Dandrea James-Harris, an editorial assistant with Heart and Soul Magazine, told the Post that Karibu was a required stop whenever her friends would visit from her native Harlem.
The company continued filling those niches when Glover hired poet and memoirist Reginald Dwayne Betts as assistant manager at the Bowie Store in June 2005. That Karibu hired Betts despite his criminal record rang true with a famous maxim: A man is not defined by his past but his actions. “I got three felonies”—for carjacking with a loaded weapon—“and this guy is letting me make $3,000 deposits,” Betts told the Post in an Oct. 2, 2006 article. When he became a manager in January 2006, he decided to give young Black men something he never had—a safe place that made it cool for them to talk about books. In February 2006, he started the YoungMenRead book club at the Bowie store.
During its 15-year run, the company sponsored hundreds of in-store and community events. Among those were the free monthly writing workshops that the Black Writer’s Guild presented at the store. According to McDonald, the former marketing director, this gave “access to many folks who may want to write but can’t afford the existing writing resources.”
But those services came to a halt in 2008, when Karibu announced it was closing its six stores—starting with the store in Pentagon City, and then the store at Security Square Mall. The three remaining Prince George’s stores closed on Feb. 10, 2008. According to reports, internal issues led to the closings. Ask the founders and they’ll tell you they’d rather move forward instead of looking back. “I think everything has a season….We did Karibu, it was that, but that’s not the end of the story,” Wilkerson-Glover said. “To know that out of nothing came Karibu is to know something greater will come from what they learned [from Karibu].”
The announcement was a hard pill to swallow for the Black community, which paused for a moment of silence as they considered what was being lost. Among those mourners was Paul Coates, owner of Black Classic Press, a Baltimore publishing house that used Karibu to promote its authors. “As a publisher we’ve lost a major outlet,” Coates told the Sun. “But more importantly, our community has lost an institution.”

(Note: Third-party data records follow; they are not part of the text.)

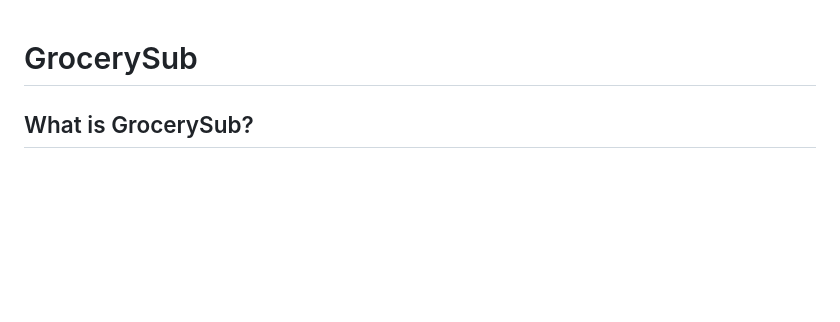
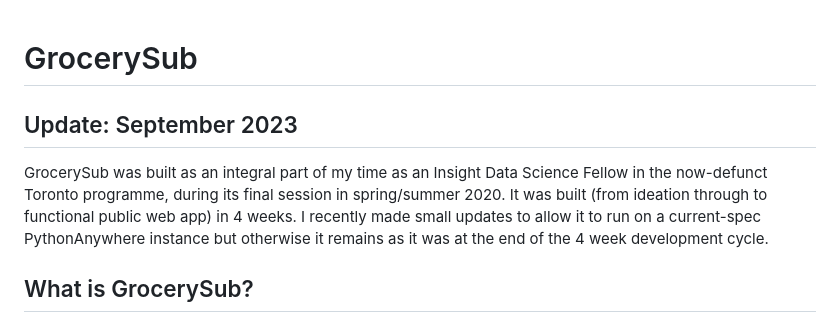
Before and after one commit to cmkimber/grocery-sub, a Markdown page: README.md, the part around the change. Rendered like a GitHub page; blank space fills up the shorter version.

```diff
--- a/README.md
+++ b/README.md
@@ -1,4 +1,8 @@
 # GrocerySub
+
+## Update: September 2023
+
+GrocerySub was built as an integral part of my time as an Insight Data Science Fellow in the now-defunct Toronto programme, during its final session in spring/summer 2020. It was built (from ideation through to functional public web app) in 4 weeks. I recently made small updates to allow it to run on a current-spec PythonAnywhere instance but otherwise it remains as it was at the end of the 4 week development cycle.
 
 ## What is GrocerySub?
 
```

In a Jan. 24, 2008 blogpost, Azizi Books, an African-American bookstore at Lincoln Mall in Matteson, Ill., issued a statement on Karibu’s closing: “This store has been a huge inspiration for us…. In an environment where independent book stores are shutting their doors faster than ever, knowing that Karibu Books was alive, kicking, and achieving success was a message to us that we could do it too. We looked up to Karibu. This is truly a sad event.”
“Two people called me, crying on the phone,” Jonathan Robinson, who has managed the Bowie store for two years, told the Post.
As news continued to travel, Christopher Chambers, a Silver Spring author and Georgetown University professor who has done readings and moderated panels at Karibu, told the Post he received more than a dozen emails, including one from bestselling author Walter Mosley. “Some of these other stores have been hanging on by fingernails from the beginning, small storefront shops that sold incense, greeting cards, figurines and books as a sideline,” he said. But “this was a real chain with real brick-and-mortar stores.”
And no matter what occupies those spaces now, that cultural void still lingers among what were once the bricks and mortars of a community. That’s what makes it difficult to walk through Bowie Town Center, Forestville and Iverson malls and not stop to consider that void. If you listen long enough, you might still hear a community in mourning.